* _Your task_: If a line in the material below has the word "family", copy it.

* _Records for processing_:
↓

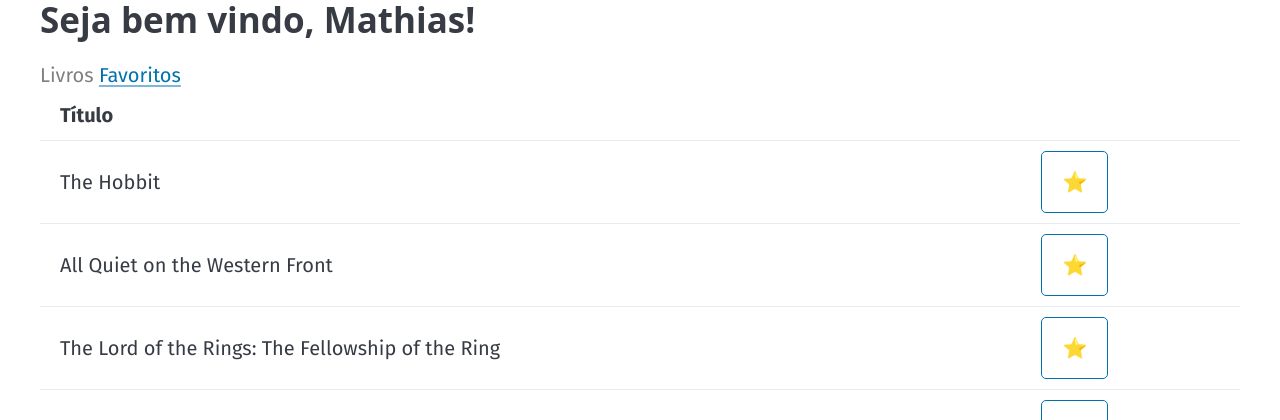
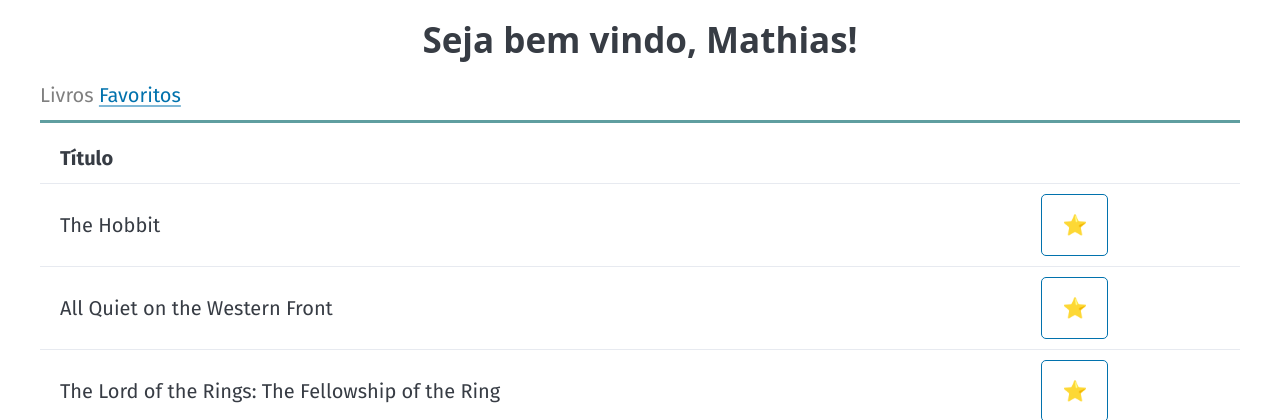
Before and after one commit to mathiasscherer2007/lista-de-contatos, a PHP site: page /viewLivros.php in a window 1280 px wide. Shown: the top 420 px of the page. Run offline with PHP 8.4, Linux system fonts and the light colour scheme; a user stored in the database is signed in; data comes from the database, SQL or seed files in the repository; some libraries are stand-ins or nearby versions.

Commit message:
os guris

```diff
--- a/style.css
+++ b/style.css
@@ -1,24 +1,27 @@
 @import url('https://fonts.googleapis.com/css2?family=Fira+Sans:ital,wght@0,100;0,200;0,300;0,400;0,500;0,600;0,700;0,800;0,900;1,100;1,200;1,300;1,400;1,500;1,600;1,700;1,800;1,900&display=swap');
 
-*{
+* {
     padding: 0;
     margin: 0;
     box-sizing: border-box;
     font-family: "Fira Sans", sans-serif;
 }
 
-.container, .container-form, html, body {
+.container,
+.container-form,
+html,
+body {
     width: 100%;
     height: 100%;
 }
 
-.container-form{
+.container-form {
     display: flex;
     align-items: center;
     justify-content: center;
 }
 
-.form-centrado{
+.form-centrado {
     width: 60%;
     padding: 30px;
     border: 2px solid steelblue;
@@ -26,7 +29,7 @@
     box-shadow: 0 0 30px rgba(70, 131, 180, 0.603);
 }
 
-.titulo-form{
+.titulo-form {
     width: 100%;
     text-align: center;
 }
@@ -36,3 +39,15 @@
     color: grey;
     text-decoration: none;
 }
+
+.titulo-pagina {
+    width: 100%;
+    margin-top: 20px;
+    text-align: center;
+}
+
+header {
+    margin-bottom: 10px;
+    padding-bottom: 10px;
+    border-bottom: 3px solid cadetblue;
+}
--- a/viewFavoritos.php
+++ b/viewFavoritos.php
@@ -39,7 +39,7 @@ $nome = $conexao->consulta($sql)[0][0];
         <table>
             <header>
                 <?php
-                echo "<h2>Favoritos de ".$nome."</h2>";
+                echo "<h2 class='titulo-pagina'>Favoritos de ".$nome."</h2>";
                 ?>
                 <a href='viewLivros.php'>Livros</a>
                 <a class='link-disabled' href='viewFavoritos.php'>Favoritos</a>
--- a/viewLivros.php
+++ b/viewLivros.php
@@ -26,13 +26,13 @@ $nome = $conexao->consulta($sql)[0][0];
 </head>
 <body>
     <div class='container'>
-        <head>
+        <header>
             <?php
-            echo "<h2>Seja bem vindo, ".$nome."!</h2>";
+            echo "<h2 class='titulo-pagina'>Seja bem vindo, ".$nome."!</h2>";
             ?>
             <a class='link-disabled' href='viewLivros.php'>Livros</a>
             <a href='viewFavoritos.php'>Favoritos</a>
-        </head>
+        </header>
         <table>
             <tr>
                 <td><strong>Título</strong></td>
```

↑

* _Task result_:
 @import url('https://fonts.googleapis.com/css2?family=Fira+Sans:ital,wght@0,100;0,200;0,300;0,400;0,500;0,600;0,700;0,800;0,900;1,100;1,200;1,300;1,400;1,500;1,600;1,700;1,800;1,900&display=swap');
     font-family: "Fira Sans", sans-serif;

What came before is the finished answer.